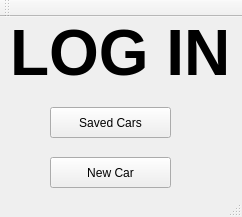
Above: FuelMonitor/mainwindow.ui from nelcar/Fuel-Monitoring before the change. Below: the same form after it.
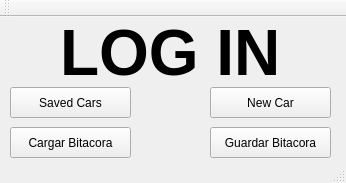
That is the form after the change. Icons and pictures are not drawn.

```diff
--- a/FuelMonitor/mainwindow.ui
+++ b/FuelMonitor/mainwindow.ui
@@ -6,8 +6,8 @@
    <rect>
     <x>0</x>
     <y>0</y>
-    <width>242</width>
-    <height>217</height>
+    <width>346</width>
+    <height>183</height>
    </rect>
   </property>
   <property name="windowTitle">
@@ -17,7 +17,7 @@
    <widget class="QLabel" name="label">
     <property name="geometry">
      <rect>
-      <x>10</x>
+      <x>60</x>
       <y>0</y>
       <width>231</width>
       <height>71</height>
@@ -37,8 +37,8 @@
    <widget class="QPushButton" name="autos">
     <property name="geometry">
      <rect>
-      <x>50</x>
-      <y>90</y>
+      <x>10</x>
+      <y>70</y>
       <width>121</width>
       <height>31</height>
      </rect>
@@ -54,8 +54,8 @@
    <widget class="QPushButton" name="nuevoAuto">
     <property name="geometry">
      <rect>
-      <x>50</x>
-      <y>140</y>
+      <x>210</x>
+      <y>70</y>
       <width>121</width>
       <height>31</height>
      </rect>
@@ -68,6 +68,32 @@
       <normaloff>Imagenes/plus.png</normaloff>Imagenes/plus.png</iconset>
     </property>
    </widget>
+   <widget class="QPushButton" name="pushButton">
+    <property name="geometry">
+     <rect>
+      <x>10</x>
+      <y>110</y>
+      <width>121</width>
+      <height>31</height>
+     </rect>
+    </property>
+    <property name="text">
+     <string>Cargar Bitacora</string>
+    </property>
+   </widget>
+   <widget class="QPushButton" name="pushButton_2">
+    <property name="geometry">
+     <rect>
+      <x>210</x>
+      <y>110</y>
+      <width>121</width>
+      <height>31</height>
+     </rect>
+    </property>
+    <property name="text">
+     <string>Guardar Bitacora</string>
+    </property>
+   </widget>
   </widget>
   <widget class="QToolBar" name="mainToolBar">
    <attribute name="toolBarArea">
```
________
Copy every line in the data above that has the string "QPushButton" in it.

    <widget class="QPushButton" name="autos">
    <widget class="QPushButton" name="nuevoAuto">
+   <widget class="QPushButton" name="pushButton">
+   <widget class="QPushButton" name="pushButton_2">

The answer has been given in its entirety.